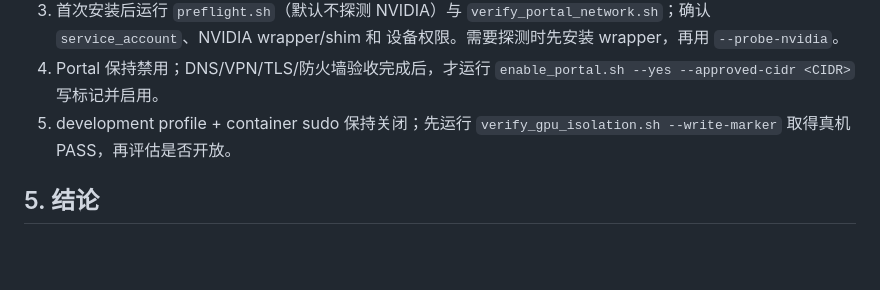
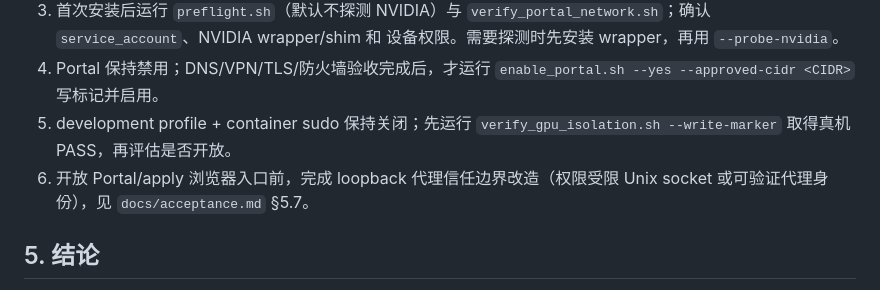
Before and after one commit to Mr-enthalpy/infrastructure, a Markdown page: docs/reports/p1-remediation.md, the part around the change. Drawn GitHub-style; blank space fills up the shorter version.

Commit message:
docs(report): gate the browser entry on the loopback proxy trust fix
The report's pre-deployment section now lists the P2-4 Unix-socket or verifiable-proxy refactor as a precondition for opening the Portal/apply browser entry, matching docs/acceptance.md 5.7 and the deploy README.

```diff
--- a/docs/reports/p1-remediation.md
+++ b/docs/reports/p1-remediation.md
@@ -345,6 +345,8 @@ stub 回滚测试继续覆盖备份/恢复与回滚状态。
    `enable_portal.sh --yes --approved-cidr <CIDR>` 写标记并启用。
 5. development profile + container sudo 保持关闭；先运行
    `verify_gpu_isolation.sh --write-marker` 取得真机 PASS，再评估是否开放。
+6. 开放 Portal/apply 浏览器入口前，完成 loopback 代理信任边界改造（权限受限
+   Unix socket 或可验证代理身份），见 `docs/acceptance.md` §5.7。
 
 ## 5. 结论
 
```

______________________________

§ **WHAT IS NEEDED**:
Copy every line in the listing above where the string "Unix" turns up.

§ **REPLY**:
The report's pre-deployment section now lists the P2-4 Unix-socket or verifiable-proxy refactor as a precondition for opening the Portal/apply browser entry, matching docs/acceptance.md 5.7 and the deploy README.
+   Unix socket 或可验证代理身份），见 `docs/acceptance.md` §5.7。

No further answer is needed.